● About this exercise
Before copying, set the pictures aside; then repeat every line below verbatim.

[Extracted data entries]
···

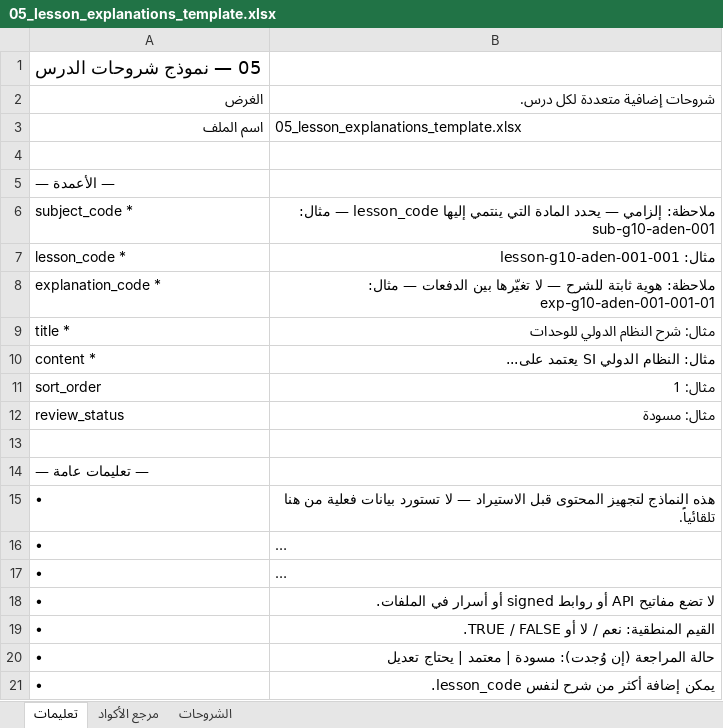
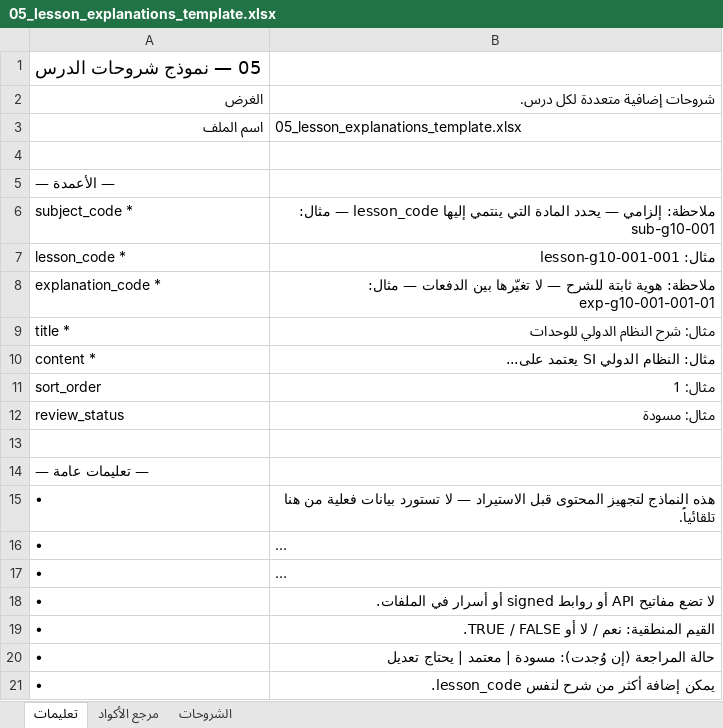
Before and after one commit to msorori-mh/tas-heel-8e64d405, an Excel workbook: public/content-import-templates/05_lesson_explanations_template.xlsx, sheet تعليمات, drawn as a sheet; long unchanged cells end in …; values as stored, in another font and other column widths than the file's, no borders; the diff names each change by its address in the sheet, - before the commit and + after, or states it on an @@ line.

```diff
--- a/public/content-import-templates/05_lesson_explanations_template.xlsx (sheet تعليمات)
+++ b/public/content-import-templates/05_lesson_explanations_template.xlsx (sheet تعليمات)
-B6: …— مثال: sub-g10-aden-001
+B6: …— مثال: sub-g10-001
-B7: مثال: lesson-g10-aden-001-001
+B7: مثال: lesson-g10-001-001
-B8: …— مثال: exp-g10-aden-001-001-01
+B8: …— مثال: exp-g10-001-001-01
```
Also changed, not shown: sheet الشروحات, public/content-import-templates/01_subjects_template.xlsx, public/content-import-templates/02_units_template.xlsx, 7 other files.
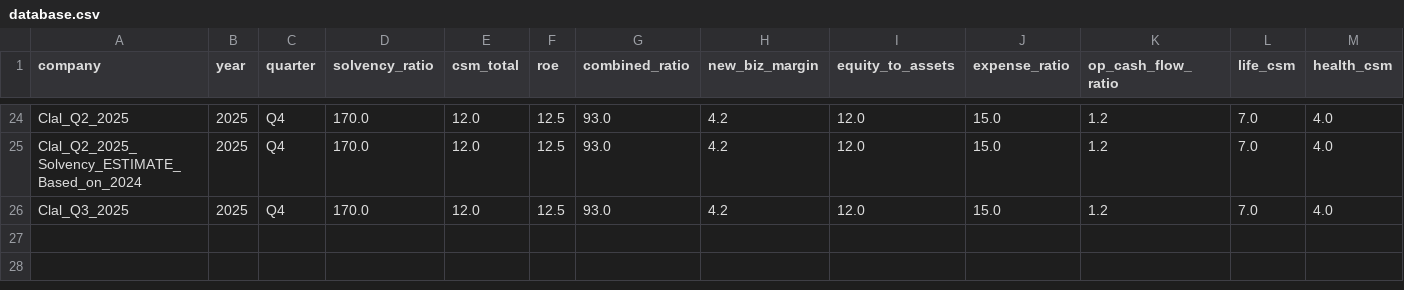
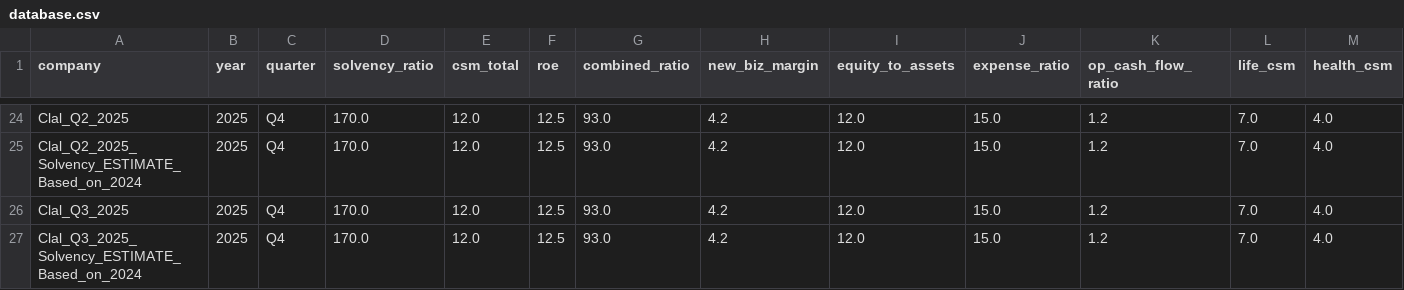
Before and after one commit to ttom500-hash/isr-insight-pro, a CSV file: data/database.csv, drawn as a sheet; only a part is shown, gaps mark what is left out; rows hold the shown columns only; the diff names each change by its address in the sheet, - before the commit and + after, or states it on an @@ line.

Commit message:
Verified Update: Clal_Q3_2025_Solvency_ESTIMATE_Based_on_2024

```diff
--- a/data/database.csv
+++ b/data/database.csv
+row 27: Clal_Q3_2025_Solvency_ESTIMATE_Based_on_2024 | 2025 | Q4 | 170.0 | 12.0 | 12.5 | 93.0 | 4.2 | 12.0 | 15.0 | 1.2 | 7.0 | 4.0
```
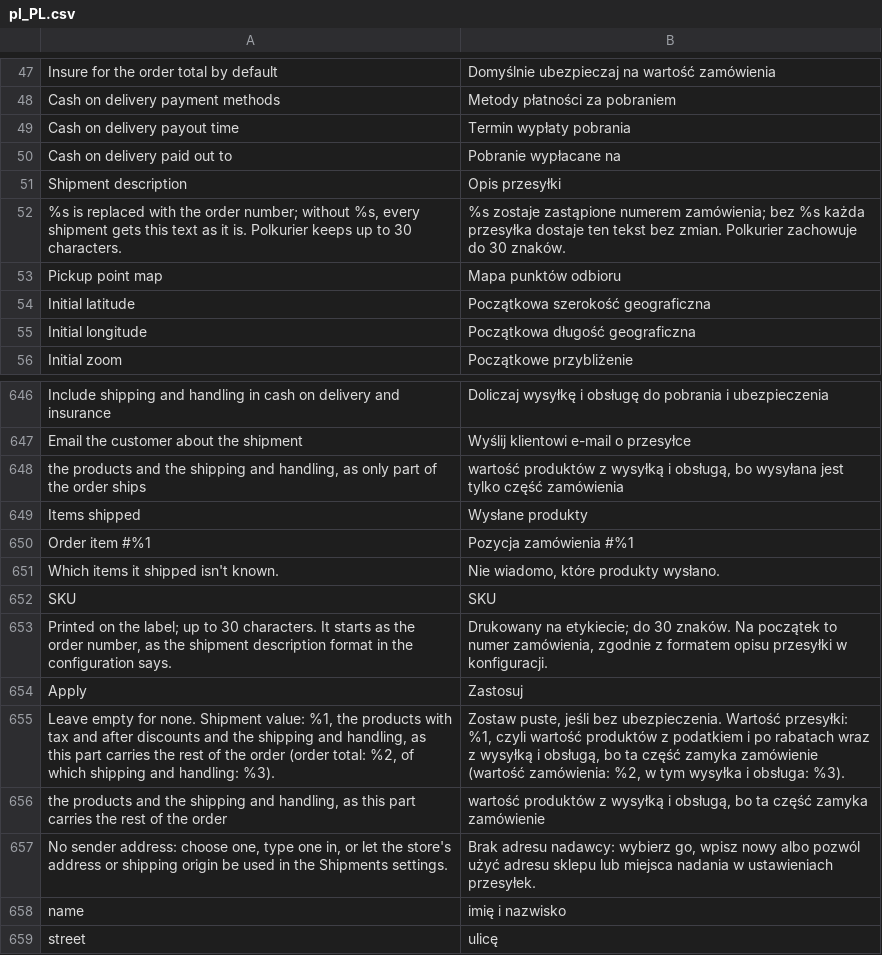
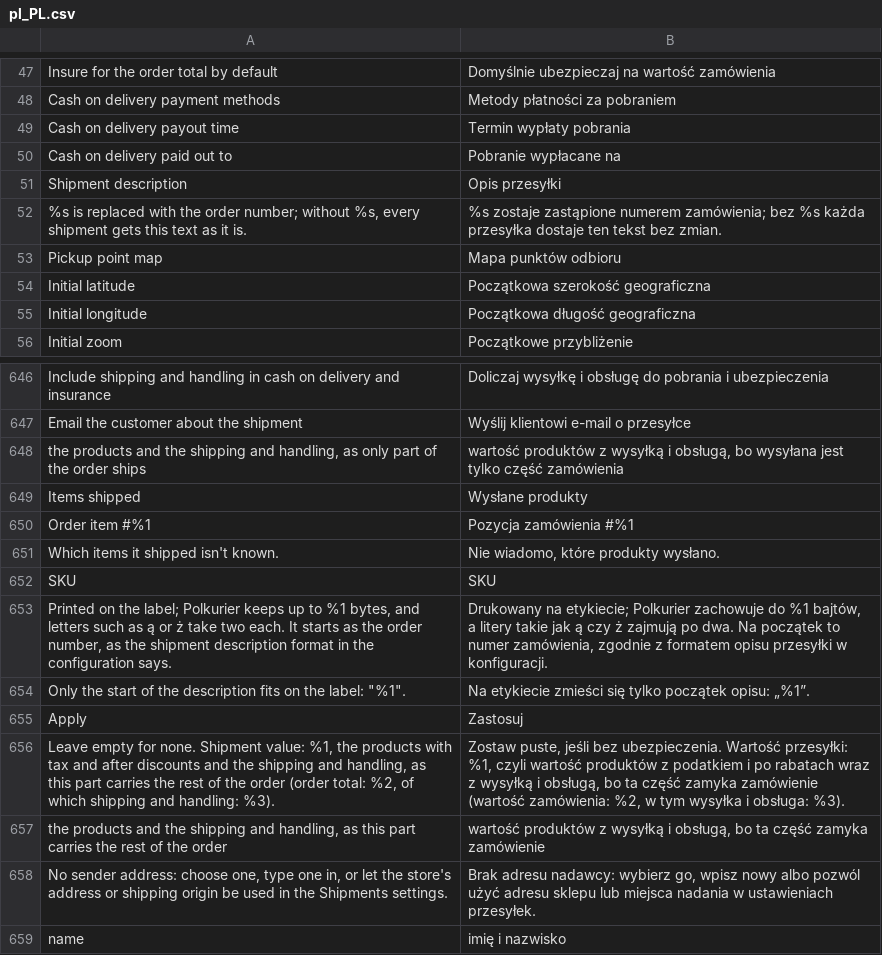
Before and after one commit to Polkurier/magento2-shipping, a CSV file: src/i18n/pl_PL.csv, drawn as a sheet; only a part is shown, gaps mark what is left out; the shorter side is filled out with more unchanged rows.

```diff
--- a/src/i18n/pl_PL.csv
+++ b/src/i18n/pl_PL.csv
@@ -51,3 +51,3 @@
 "Shipment description","Opis przesyłki"
-"%s is replaced with the order number; without %s, every shipment gets this text as it is. Polkurier keeps up to 30 characters.","%s zostaje zastąpione numerem zamówienia; bez %s każda przesyłka dostaje ten tekst bez zmian. Polkurier zachowuje do 30 znaków."
+"%s is replaced with the order number; without %s, every shipment gets this text as it is.","%s zostaje zastąpione numerem zamówienia; bez %s każda przesyłka dostaje ten tekst bez zmian."
 "Pickup point map","Mapa punktów odbioru"
@@ -652,3 +652,4 @@
 "SKU","SKU"
-"Printed on the label; up to 30 characters. It starts as the order number, as the shipment description format in the configuration says.","Drukowany na etykiecie; do 30 znaków. Na początek to numer zamówienia, zgodnie z formatem opisu przesyłki w konfiguracji."
+"Printed on the label; Polkurier keeps up to %1 bytes, and letters such as ą or ż take two each. It starts as the order number, as the shipment description format in the configuration says.","Drukowany na etykiecie; Polkurier zachowuje do %1 bajtów, a litery takie jak ą czy ż zajmują po dwa. Na początek to numer zamówienia, zgodnie z formatem opisu przesyłki w konfiguracji."
+"Only the start of the description fits on the label: ""%1"".","Na etykiecie zmieści się tylko początek opisu: „%1”."
 "Apply","Zastosuj"
```
Also changed, not shown: src/i18n/en_US.csv, 11 other files.
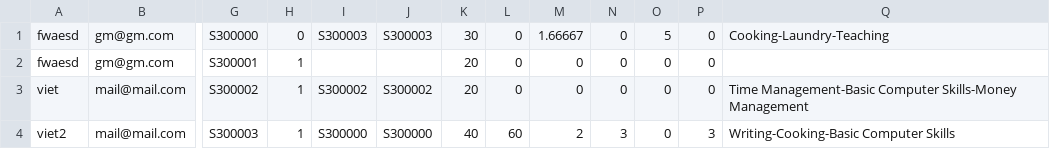
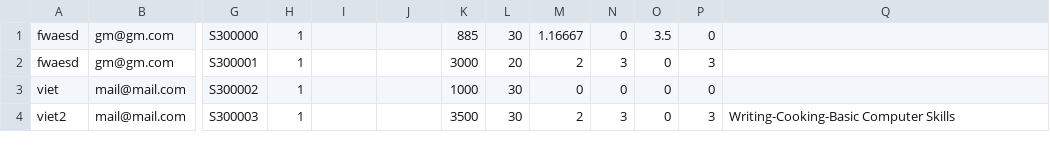
Before and after one commit to Cecil-B-Liv/SED-Project, a CSV file: Database/MemberData.csv, drawn as a sheet; only a part is shown, gaps mark what is left out; removed rows and columns are numbered as before the commit, all else as after; the diff names each change by its address in the sheet, - before the commit and + after, or states it on an @@ line.

```diff
--- a/Database/MemberData.csv
+++ b/Database/MemberData.csv
+column K, rows 1-4: 885 | 3000 | 1000 | 3500
-column L, rows 1-4: 0 | 0 | 0 | 60
-H1: 0
+H1: 1
-I1: S300003
+I1: (empty)
-J1: S300003
+J1: (empty)
-M1: 1.66667
+M1: 1.16667
-O1: 5
+O1: 3.5
-Q1: Cooking-Laundry-Teaching
+Q1: (empty)
-M2: 0
+M2: 2
-N2: 0
+N2: 3
-P2: 0
+P2: 3
-I3: S300002
+I3: (empty)
-J3: S300002
+J3: (empty)
-L3: 20
+L3: 30
-Q3: Time Management-Basic Computer Skills-Money Management
+Q3: (empty)
-I4: S300000
+I4: (empty)
-J4: S300000
+J4: (empty)
-L4: 40
+L4: 30
```
Also changed, not shown: 6 other files.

···

● Result
Before and after one commit to msorori-mh/tas-heel-8e64d405, an Excel workbook: public/content-import-templates/05_lesson_explanations_template.xlsx, sheet تعليمات, drawn as a sheet; long unchanged cells end in …; values as stored, in another font and other column widths than the file's, no borders; the diff names each change by its address in the sheet, - before the commit and + after, or states it on an @@ line.

```diff
--- a/public/content-import-templates/05_lesson_explanations_template.xlsx (sheet تعليمات)
+++ b/public/content-import-templates/05_lesson_explanations_template.xlsx (sheet تعليمات)
-B6: …— مثال: sub-g10-aden-001
+B6: …— مثال: sub-g10-001
-B7: مثال: lesson-g10-aden-001-001
+B7: مثال: lesson-g10-001-001
-B8: …— مثال: exp-g10-aden-001-001-01
+B8: …— مثال: exp-g10-001-001-01
```
Also changed, not shown: sheet الشروحات, public/content-import-templates/01_subjects_template.xlsx, public/content-import-templates/02_units_template.xlsx, 7 other files.
Before and after one commit to ttom500-hash/isr-insight-pro, a CSV file: data/database.csv, drawn as a sheet; only a part is shown, gaps mark what is left out; rows hold the shown columns only; the diff names each change by its address in the sheet, - before the commit and + after, or states it on an @@ line.

Commit message:
Verified Update: Clal_Q3_2025_Solvency_ESTIMATE_Based_on_2024

```diff
--- a/data/database.csv
+++ b/data/database.csv
+row 27: Clal_Q3_2025_Solvency_ESTIMATE_Based_on_2024 | 2025 | Q4 | 170.0 | 12.0 | 12.5 | 93.0 | 4.2 | 12.0 | 15.0 | 1.2 | 7.0 | 4.0
```
Before and after one commit to Polkurier/magento2-shipping, a CSV file: src/i18n/pl_PL.csv, drawn as a sheet; only a part is shown, gaps mark what is left out; the shorter side is filled out with more unchanged rows.

```diff
--- a/src/i18n/pl_PL.csv
+++ b/src/i18n/pl_PL.csv
@@ -51,3 +51,3 @@
 "Shipment description","Opis przesyłki"
-"%s is replaced with the order number; without %s, every shipment gets this text as it is. Polkurier keeps up to 30 characters.","%s zostaje zastąpione numerem zamówienia; bez %s każda przesyłka dostaje ten tekst bez zmian. Polkurier zachowuje do 30 znaków."
+"%s is replaced with the order number; without %s, every shipment gets this text as it is.","%s zostaje zastąpione numerem zamówienia; bez %s każda przesyłka dostaje ten tekst bez zmian."
 "Pickup point map","Mapa punktów odbioru"
@@ -652,3 +652,4 @@
 "SKU","SKU"
-"Printed on the label; up to 30 characters. It starts as the order number, as the shipment description format in the configuration says.","Drukowany na etykiecie; do 30 znaków. Na początek to numer zamówienia, zgodnie z formatem opisu przesyłki w konfiguracji."
+"Printed on the label; Polkurier keeps up to %1 bytes, and letters such as ą or ż take two each. It starts as the order number, as the shipment description format in the configuration says.","Drukowany na etykiecie; Polkurier zachowuje do %1 bajtów, a litery takie jak ą czy ż zajmują po dwa. Na początek to numer zamówienia, zgodnie z formatem opisu przesyłki w konfiguracji."
+"Only the start of the description fits on the label: ""%1"".","Na etykiecie zmieści się tylko początek opisu: „%1”."
 "Apply","Zastosuj"
```
Also changed, not shown: src/i18n/en_US.csv, 11 other files.
Before and after one commit to Cecil-B-Liv/SED-Project, a CSV file: Database/MemberData.csv, drawn as a sheet; only a part is shown, gaps mark what is left out; removed rows and columns are numbered as before the commit, all else as after; the diff names each change by its address in the sheet, - before the commit and + after, or states it on an @@ line.

```diff
--- a/Database/MemberData.csv
+++ b/Database/MemberData.csv
+column K, rows 1-4: 885 | 3000 | 1000 | 3500
-column L, rows 1-4: 0 | 0 | 0 | 60
-H1: 0
+H1: 1
-I1: S300003
+I1: (empty)
-J1: S300003
+J1: (empty)
-M1: 1.66667
+M1: 1.16667
-O1: 5
+O1: 3.5
-Q1: Cooking-Laundry-Teaching
+Q1: (empty)
-M2: 0
+M2: 2
-N2: 0
+N2: 3
-P2: 0
+P2: 3
-I3: S300002
+I3: (empty)
-J3: S300002
+J3: (empty)
-L3: 20
+L3: 30
-Q3: Time Management-Basic Computer Skills-Money Management
+Q3: (empty)
-I4: S300000
+I4: (empty)
-J4: S300000
+J4: (empty)
-L4: 40
+L4: 30
```
Also changed, not shown: 6 other files.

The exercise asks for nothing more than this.